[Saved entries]
━━━━━━━━━━━━━━━━

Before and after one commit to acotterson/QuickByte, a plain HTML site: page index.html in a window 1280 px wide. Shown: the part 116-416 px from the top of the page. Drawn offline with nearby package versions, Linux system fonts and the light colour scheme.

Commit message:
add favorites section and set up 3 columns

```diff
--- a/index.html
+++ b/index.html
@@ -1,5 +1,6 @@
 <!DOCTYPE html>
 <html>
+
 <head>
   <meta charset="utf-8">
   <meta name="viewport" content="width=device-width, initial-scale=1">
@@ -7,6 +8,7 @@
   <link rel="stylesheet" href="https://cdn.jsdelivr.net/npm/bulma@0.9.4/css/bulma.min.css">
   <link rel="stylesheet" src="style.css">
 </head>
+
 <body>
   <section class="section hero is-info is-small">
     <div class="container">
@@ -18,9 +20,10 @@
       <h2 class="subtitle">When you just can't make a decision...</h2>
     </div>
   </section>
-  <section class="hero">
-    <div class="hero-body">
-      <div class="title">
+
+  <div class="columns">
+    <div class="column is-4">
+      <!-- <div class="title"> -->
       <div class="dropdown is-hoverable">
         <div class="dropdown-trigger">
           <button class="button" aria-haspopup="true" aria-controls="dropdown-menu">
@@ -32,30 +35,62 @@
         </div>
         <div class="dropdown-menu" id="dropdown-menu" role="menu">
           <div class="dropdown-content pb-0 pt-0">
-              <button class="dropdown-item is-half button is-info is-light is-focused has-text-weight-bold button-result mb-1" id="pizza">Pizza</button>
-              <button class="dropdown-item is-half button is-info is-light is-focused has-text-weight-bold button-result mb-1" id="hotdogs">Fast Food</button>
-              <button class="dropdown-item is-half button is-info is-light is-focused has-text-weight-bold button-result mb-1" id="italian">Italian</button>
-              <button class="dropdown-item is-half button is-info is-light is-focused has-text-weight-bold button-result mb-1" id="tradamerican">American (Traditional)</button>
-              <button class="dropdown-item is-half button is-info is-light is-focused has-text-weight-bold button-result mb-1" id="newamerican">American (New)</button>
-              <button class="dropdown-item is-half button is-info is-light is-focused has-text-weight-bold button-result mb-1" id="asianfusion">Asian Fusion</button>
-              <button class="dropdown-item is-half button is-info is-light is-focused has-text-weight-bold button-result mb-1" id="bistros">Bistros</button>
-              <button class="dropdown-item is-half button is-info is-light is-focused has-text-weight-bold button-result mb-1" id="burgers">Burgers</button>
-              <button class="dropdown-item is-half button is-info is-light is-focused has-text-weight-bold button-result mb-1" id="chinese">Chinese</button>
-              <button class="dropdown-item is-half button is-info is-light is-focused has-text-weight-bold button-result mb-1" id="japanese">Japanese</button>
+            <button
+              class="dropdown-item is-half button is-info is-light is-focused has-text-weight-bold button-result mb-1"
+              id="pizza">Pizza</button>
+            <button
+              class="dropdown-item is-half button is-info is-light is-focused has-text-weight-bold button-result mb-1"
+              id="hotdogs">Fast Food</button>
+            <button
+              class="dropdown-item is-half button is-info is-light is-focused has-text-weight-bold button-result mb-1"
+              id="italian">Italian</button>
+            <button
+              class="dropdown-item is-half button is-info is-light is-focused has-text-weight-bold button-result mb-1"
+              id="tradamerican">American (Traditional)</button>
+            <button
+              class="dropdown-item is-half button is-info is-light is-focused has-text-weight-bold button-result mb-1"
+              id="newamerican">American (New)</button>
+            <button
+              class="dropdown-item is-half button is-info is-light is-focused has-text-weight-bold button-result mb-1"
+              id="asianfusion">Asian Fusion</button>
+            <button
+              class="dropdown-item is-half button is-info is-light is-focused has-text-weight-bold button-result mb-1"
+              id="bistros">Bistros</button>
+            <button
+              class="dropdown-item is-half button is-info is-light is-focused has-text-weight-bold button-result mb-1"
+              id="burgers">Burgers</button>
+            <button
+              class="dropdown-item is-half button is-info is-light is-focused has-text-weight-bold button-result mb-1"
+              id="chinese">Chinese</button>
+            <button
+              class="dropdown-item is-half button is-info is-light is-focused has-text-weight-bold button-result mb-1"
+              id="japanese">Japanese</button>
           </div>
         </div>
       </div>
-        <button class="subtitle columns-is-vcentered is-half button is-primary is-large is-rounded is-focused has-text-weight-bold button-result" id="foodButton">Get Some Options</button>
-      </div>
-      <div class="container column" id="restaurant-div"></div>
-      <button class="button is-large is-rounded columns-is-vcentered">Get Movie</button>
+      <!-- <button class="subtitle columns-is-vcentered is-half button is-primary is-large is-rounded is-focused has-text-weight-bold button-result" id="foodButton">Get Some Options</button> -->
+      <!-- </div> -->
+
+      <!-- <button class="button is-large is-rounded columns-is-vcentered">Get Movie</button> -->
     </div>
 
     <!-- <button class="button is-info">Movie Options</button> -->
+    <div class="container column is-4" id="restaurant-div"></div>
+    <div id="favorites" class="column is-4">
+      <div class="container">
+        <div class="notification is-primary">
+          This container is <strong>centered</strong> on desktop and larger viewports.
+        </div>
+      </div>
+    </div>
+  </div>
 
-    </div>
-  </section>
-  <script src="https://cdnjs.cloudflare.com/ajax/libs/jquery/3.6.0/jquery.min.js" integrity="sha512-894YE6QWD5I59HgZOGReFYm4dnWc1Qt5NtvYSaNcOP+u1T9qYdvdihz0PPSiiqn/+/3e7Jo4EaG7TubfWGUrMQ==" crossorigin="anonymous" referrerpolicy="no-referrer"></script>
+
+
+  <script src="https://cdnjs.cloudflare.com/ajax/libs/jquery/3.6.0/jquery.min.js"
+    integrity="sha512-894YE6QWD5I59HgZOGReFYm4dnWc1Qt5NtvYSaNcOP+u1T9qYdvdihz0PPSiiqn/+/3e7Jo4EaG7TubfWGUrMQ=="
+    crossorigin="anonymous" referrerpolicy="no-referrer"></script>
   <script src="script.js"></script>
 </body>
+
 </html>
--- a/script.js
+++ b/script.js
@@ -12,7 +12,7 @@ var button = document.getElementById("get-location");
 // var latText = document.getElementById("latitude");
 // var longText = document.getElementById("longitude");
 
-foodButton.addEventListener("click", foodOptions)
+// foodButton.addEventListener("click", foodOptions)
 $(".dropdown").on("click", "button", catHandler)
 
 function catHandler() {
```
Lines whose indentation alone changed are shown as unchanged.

━━━━━━━━━━━━━━━━

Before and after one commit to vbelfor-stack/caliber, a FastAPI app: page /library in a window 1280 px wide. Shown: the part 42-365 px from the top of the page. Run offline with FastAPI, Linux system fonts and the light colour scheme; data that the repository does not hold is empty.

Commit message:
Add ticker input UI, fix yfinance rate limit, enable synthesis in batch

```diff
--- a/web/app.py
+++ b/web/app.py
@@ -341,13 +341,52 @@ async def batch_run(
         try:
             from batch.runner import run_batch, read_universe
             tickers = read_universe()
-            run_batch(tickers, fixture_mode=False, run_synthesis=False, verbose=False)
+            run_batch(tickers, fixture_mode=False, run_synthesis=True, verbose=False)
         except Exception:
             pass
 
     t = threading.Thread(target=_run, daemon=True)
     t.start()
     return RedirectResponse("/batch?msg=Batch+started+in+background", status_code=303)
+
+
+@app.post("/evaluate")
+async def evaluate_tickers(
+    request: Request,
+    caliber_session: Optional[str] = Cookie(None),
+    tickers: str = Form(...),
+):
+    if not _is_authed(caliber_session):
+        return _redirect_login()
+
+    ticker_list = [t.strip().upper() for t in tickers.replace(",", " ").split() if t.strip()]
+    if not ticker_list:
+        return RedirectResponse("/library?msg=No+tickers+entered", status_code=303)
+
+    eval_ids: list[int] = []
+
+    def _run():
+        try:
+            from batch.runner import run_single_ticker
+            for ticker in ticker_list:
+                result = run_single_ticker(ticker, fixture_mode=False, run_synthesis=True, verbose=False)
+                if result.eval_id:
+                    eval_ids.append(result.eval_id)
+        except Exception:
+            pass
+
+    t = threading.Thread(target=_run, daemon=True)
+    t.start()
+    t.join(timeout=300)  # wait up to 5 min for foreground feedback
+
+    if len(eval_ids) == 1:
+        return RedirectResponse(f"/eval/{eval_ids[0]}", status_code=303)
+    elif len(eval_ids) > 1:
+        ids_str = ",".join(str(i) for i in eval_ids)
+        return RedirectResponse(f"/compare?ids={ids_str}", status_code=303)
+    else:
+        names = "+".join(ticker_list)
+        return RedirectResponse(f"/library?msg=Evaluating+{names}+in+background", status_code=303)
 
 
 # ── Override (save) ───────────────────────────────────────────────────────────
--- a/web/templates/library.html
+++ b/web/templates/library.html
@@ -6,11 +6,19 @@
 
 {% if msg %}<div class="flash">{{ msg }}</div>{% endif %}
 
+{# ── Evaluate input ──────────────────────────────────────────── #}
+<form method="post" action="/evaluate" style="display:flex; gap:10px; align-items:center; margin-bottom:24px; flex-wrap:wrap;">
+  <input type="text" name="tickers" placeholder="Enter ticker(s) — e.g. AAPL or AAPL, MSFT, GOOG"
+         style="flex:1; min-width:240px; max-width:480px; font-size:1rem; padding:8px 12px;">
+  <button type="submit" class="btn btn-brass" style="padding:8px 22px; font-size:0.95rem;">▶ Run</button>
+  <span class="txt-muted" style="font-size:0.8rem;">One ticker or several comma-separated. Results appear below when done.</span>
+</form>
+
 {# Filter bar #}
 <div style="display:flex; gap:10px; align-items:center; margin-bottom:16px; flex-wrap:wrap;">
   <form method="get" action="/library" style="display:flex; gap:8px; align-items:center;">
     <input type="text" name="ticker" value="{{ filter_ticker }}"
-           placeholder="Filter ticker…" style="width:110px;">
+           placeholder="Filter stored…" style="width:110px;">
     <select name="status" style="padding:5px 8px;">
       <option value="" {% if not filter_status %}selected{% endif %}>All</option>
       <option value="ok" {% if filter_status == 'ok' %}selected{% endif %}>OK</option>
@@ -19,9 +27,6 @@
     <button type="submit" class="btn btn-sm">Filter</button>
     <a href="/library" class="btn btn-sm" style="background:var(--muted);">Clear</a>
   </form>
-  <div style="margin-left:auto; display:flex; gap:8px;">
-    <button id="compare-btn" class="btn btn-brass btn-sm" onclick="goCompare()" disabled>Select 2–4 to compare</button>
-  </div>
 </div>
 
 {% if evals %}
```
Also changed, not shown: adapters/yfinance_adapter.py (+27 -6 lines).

━━━━━━━━━━━━━━━━

The string "padding" marks the lines to copy; report each of them from the data above.

● SOLVED EXERCISE
+         style="flex:1; min-width:240px; max-width:480px; font-size:1rem; padding:8px 12px;">
+  <button type="submit" class="btn btn-brass" style="padding:8px 22px; font-size:0.95rem;">▶ Run</button>
     <select name="status" style="padding:5px 8px;">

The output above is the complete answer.